(Stored data)
--- START ---
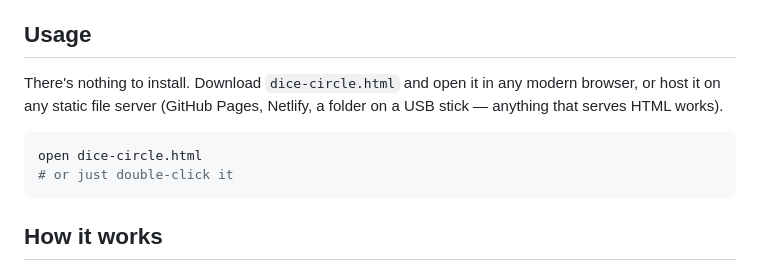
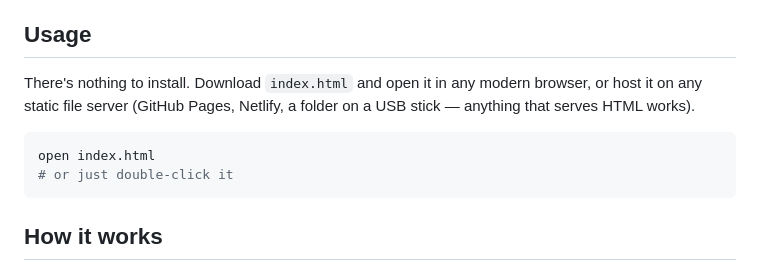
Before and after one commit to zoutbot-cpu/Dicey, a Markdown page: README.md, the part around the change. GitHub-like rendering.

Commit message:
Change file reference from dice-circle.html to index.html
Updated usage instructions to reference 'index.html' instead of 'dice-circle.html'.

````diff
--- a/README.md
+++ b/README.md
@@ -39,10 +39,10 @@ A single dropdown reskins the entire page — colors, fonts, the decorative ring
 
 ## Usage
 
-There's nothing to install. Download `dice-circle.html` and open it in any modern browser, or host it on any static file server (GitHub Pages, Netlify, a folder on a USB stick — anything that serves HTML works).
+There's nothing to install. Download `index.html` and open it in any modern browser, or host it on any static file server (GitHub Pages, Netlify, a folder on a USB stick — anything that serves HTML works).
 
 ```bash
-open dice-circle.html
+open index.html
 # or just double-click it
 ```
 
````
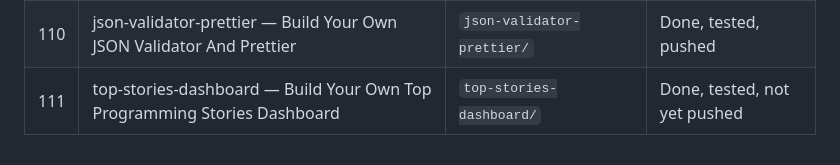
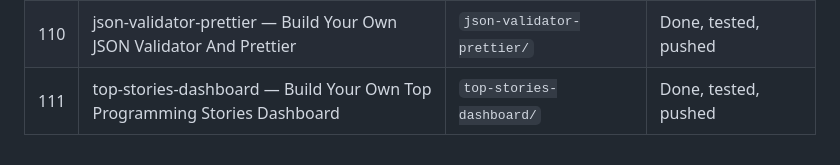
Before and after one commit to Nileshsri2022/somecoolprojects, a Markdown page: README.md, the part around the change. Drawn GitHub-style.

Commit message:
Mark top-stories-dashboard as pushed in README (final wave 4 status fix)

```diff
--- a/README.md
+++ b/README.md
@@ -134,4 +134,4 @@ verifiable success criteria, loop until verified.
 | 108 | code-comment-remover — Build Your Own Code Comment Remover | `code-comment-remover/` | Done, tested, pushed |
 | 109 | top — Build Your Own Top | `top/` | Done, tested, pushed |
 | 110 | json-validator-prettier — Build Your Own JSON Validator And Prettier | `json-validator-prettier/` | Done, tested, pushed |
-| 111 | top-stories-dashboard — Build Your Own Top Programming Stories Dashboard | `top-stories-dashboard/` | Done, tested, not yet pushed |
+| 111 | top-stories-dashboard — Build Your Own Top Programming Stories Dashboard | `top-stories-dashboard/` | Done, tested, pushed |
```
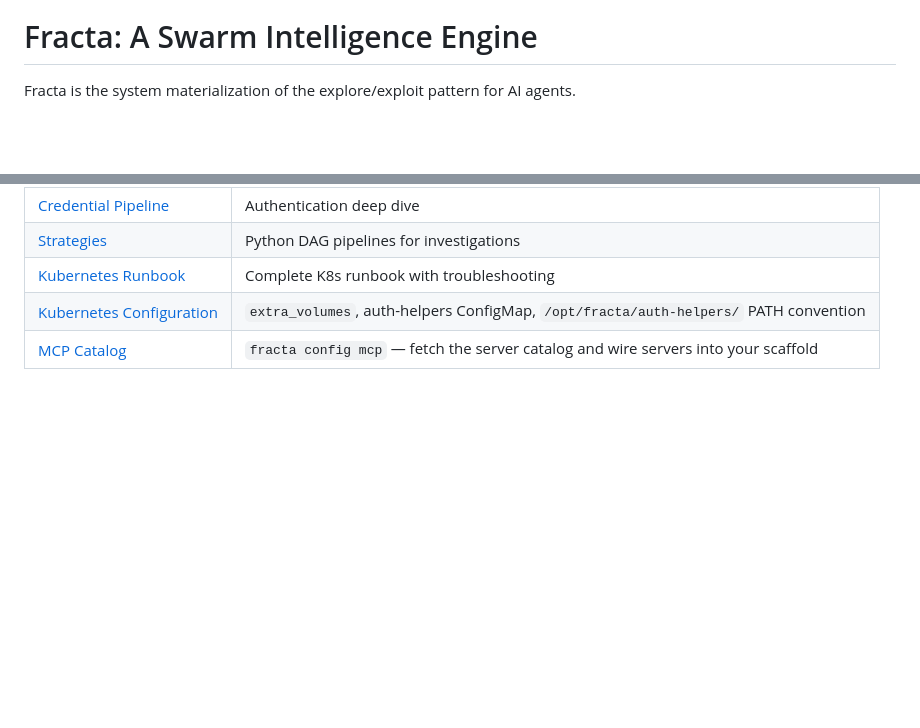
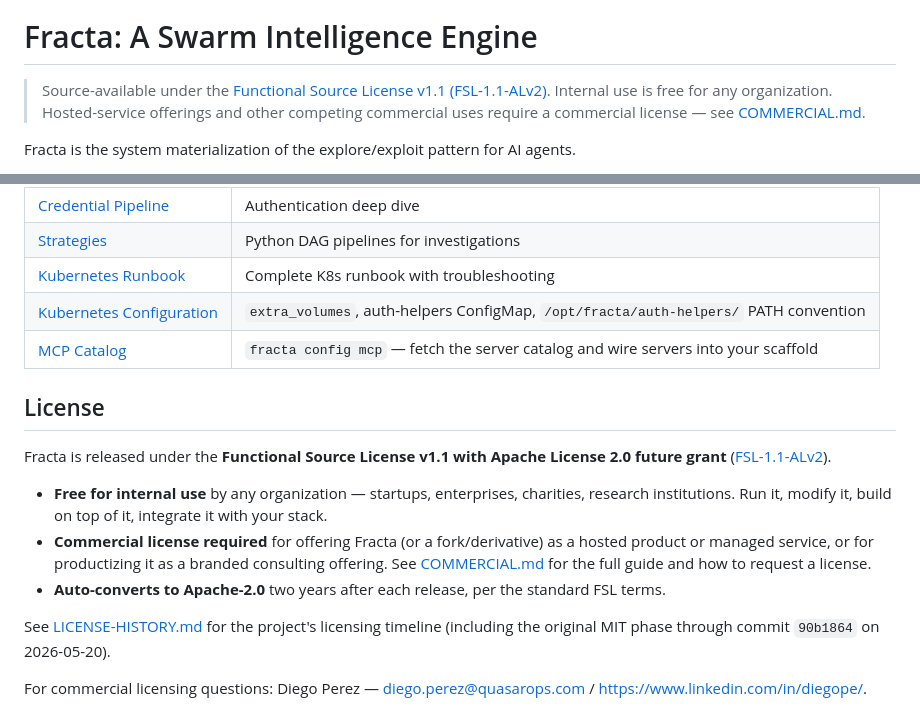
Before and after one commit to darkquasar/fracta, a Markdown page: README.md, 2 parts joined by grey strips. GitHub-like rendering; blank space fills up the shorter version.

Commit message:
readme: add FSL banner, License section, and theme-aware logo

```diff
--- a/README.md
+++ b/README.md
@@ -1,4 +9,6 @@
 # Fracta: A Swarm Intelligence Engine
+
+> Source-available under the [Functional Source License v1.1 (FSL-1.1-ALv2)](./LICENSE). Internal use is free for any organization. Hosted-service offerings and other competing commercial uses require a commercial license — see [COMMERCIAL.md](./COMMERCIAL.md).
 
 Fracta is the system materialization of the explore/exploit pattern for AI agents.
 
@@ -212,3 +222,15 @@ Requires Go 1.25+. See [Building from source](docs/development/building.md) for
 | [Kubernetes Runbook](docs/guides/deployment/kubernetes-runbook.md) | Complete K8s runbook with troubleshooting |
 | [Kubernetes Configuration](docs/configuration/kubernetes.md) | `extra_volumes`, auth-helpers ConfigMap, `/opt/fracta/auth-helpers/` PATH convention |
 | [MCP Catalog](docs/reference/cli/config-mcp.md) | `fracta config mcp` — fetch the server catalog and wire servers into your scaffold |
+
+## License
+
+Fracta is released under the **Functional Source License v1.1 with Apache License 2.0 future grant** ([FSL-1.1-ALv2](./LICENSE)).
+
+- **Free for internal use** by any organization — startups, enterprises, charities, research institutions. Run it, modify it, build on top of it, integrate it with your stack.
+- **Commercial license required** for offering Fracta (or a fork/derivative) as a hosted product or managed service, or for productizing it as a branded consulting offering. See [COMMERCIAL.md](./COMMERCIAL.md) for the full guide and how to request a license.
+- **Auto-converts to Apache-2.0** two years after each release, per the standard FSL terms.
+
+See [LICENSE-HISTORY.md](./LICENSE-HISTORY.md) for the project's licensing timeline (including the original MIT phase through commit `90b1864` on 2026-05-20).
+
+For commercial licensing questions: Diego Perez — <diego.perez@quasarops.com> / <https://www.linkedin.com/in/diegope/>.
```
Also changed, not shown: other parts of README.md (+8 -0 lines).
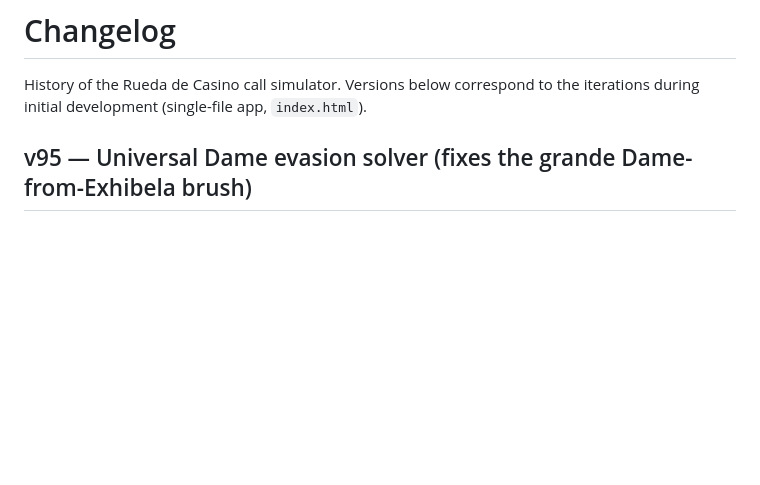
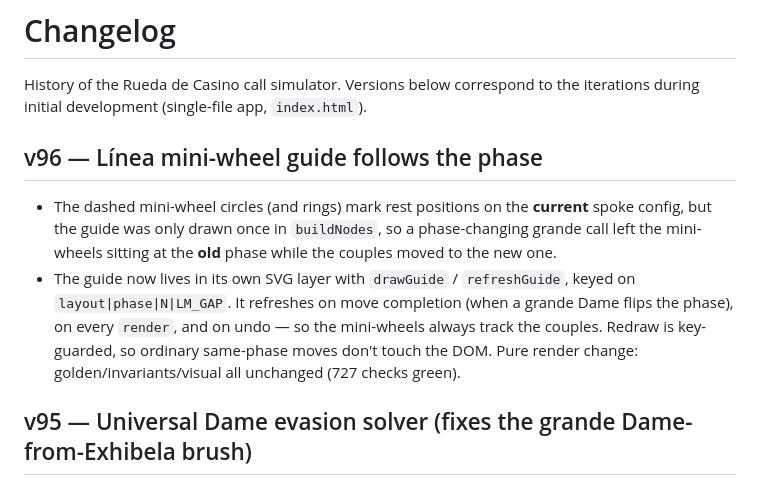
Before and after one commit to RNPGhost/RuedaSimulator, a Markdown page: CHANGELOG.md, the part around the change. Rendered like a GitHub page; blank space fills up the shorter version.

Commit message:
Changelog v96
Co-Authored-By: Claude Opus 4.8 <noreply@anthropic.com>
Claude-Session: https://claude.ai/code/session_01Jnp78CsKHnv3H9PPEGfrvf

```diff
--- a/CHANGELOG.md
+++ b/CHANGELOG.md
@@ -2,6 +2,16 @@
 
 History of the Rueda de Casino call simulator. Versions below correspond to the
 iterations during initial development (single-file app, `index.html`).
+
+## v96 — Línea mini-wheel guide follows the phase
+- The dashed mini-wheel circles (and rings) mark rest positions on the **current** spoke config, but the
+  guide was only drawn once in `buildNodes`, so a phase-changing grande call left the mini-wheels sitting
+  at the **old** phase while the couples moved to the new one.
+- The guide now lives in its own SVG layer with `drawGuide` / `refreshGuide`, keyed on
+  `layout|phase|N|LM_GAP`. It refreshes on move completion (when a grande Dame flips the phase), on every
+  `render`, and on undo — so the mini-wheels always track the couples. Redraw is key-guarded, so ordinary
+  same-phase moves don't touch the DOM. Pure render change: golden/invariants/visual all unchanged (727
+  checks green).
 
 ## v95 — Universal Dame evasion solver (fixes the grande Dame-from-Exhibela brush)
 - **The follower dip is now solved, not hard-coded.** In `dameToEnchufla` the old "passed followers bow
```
--- END ---
▶ **EXERCISE AIM**: Lines containing the word "that" are to be located in the entries and copied.

▶ **REPLY TO THE EXERCISE**:
-There's nothing to install. Download `dice-circle.html` and open it in any modern browser, or host it on any static file server (GitHub Pages, Netlify, a folder on a USB stick — anything that serves HTML works).
+There's nothing to install. Download `index.html` and open it in any modern browser, or host it on any static file server (GitHub Pages, Netlify, a folder on a USB stick — anything that serves HTML works).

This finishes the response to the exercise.